A greener future’s not all about electric cars; it’s about smart building engineering too.
Facades are the screen wall of cities: put simply, things hang from them. But what kind of smart technologies will we hang from facades in our new, smarter cities? I believe it won’t be smart phones or social media. Despite the hype, I don’t think it will be LED screens either. Here are my predictions for the facades of the future.
First there’s the glazed part
Imagine a window glass that can modify the wavelength of solar radiation, transforming ultraviolet into visible rays. The result would be more natural light all year round. A glass with a higher light transmission and dynamic solar control: now that’s something to invest in. Glass, either double or triple glazed, is always worse than an opaque wall in terms of thermal insulation – ten times worse as a rule of thumb. So imagine a new glass pane with a U-value of 0.4W/m2ºK – a rate of heat loss just twice as much as an efficient opaque wall. Two competing technologies are almost there: closed cavity over-pressurized glass (quadruple glazed and thick for curtain walling) and vacuum insulated glass (double glazed and thin for residential windows).
Then there’s the opaque part
The first goal here is to improve thermal mass while reducing weight and depth. This will need cheap (not there yet) phase change particles embedded in thin plasterboard. Or with exposed, very efficient concrete located at ceiling level. The target? Lightweight, prefabricated, opaque facades that are easy to install and to reuse and that behave thermally as heavy massive walls. We only have to cross the cost threshold, and we can do that using existing materials and aggregates.
And finally, there’s the dynamic or responsive concept
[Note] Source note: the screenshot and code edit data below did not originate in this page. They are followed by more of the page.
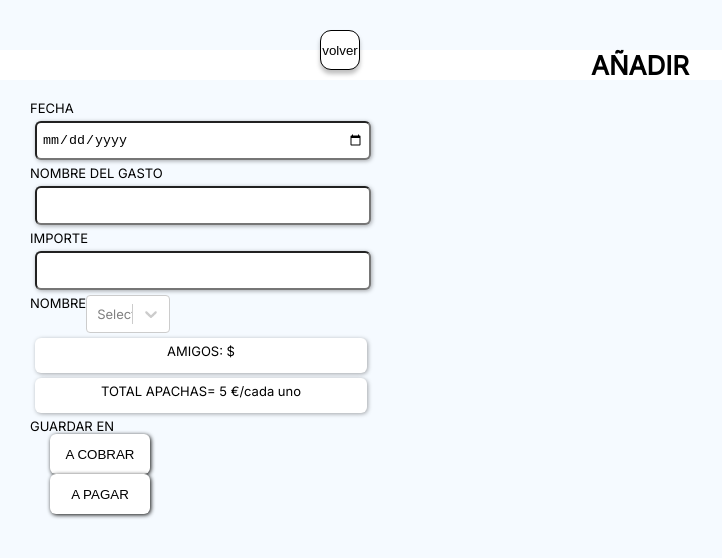
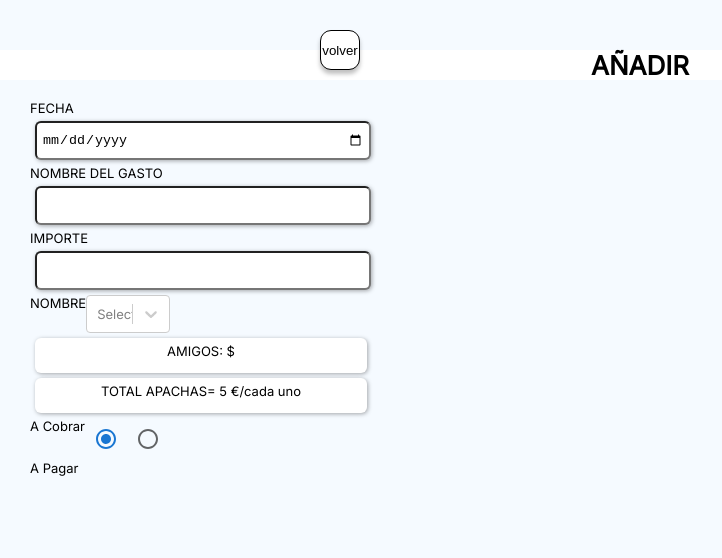
Before and after one commit to candymd/appaches, a React (Create React App) app in the folder frontend/: page /form in a window 1280 px wide. Shown: the top 558 px of the page, without its empty margins (0-722 px from the left). Built offline with nearby package versions, Linux system fonts and the light colour scheme; no server answers.

Commit message:
añadido input radio al form

```diff
--- a/frontend/src/components/Form/Form.js
+++ b/frontend/src/components/Form/Form.js
@@ -3,9 +3,11 @@ import './Form.css'
 import {Link, useLocation, useNavigate} from "react-router-dom";
 import Select from "react-select";
 import makeAnimated from 'react-select/animated'
+import {Radio} from "@mui/material";
 
 const Form = ({onSubmit, friends}) => {
 
+    const [booleanPaidByMe, setBoolanPaidByMe] = useState(true)
 
     const friendsSelectOptions = friends.map(friend => {
         return {
@@ -97,13 +99,22 @@ const Form = ({onSubmit, friends}) => {
                         <p className="input">TOTAL APACHAS= 5 €/cada uno</p>
                     </div>
                     <div>
-                        <label htmlFor="">GUARDAR EN </label>
-                        <button onClick=
-                                    {irACobrar} className={isGreenActiveForm ? 'verde active' : 'verde'}>A COBRAR
-                        </button>
-                        <button onClick=
-                                    {irAPagar} className={!isGreenActiveForm ? 'rojo active' : 'rojo'}>A PAGAR
-                        </button>
+                        <label htmlFor="paidByMe">A Cobrar </label>
+                        <Radio
+                            onChange={handleEventChange}
+                            value={input.event.paidByMe = booleanPaidByMe}
+                            name="paidByMe"
+                            checked={booleanPaidByMe}
+                            onClick={() => setBoolanPaidByMe(true)}
+                        />
+                        <label htmlFor="paidByMe">A Pagar </label>
+                        <Radio
+                            onChange={handleEventChange}
+                            value={input.event.paidByMe = booleanPaidByMe}
+                            name="paidByMe"
+                            checked={!booleanPaidByMe}
+                            onClick={() => setBoolanPaidByMe(false)}
+                        />
                     </div>
                 </div>
 
```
This is the new strong idea. Why should we only live in highly passive but fenced cells all year round? Envelopes should be capable of storing, filtering and redirecting thermal, light and air flows – not just acting as barriers to them – according to the conditions inside and outside the building.
Imagine a facade with a variable U-value, so that energy flows out when inner heat is excessive. One way this can be done is with blown fibre insulation, modified with spray-applied microencapsulated phase change materials. The trick here is finding dynamic responses that are simple to implement and to maintain.
We already have the technology and we can harvest the data to fine-tune our envelopes for a better response in a dynamic environment. Simulation and measuring should go hand-in-hand to avoid mistakes, but the result will be a higher level of comfort and reduced energy use.
This isn’t just a list of gadgets. Some of my predictions might be wrong in the detail but hopefully not in their approach — responsive building envelopes. This will see smart, simple to manage facades improving our buildings and helping create leaner neighbourhoods and smarter cities. It has to, because it’s something we owe to the next generation.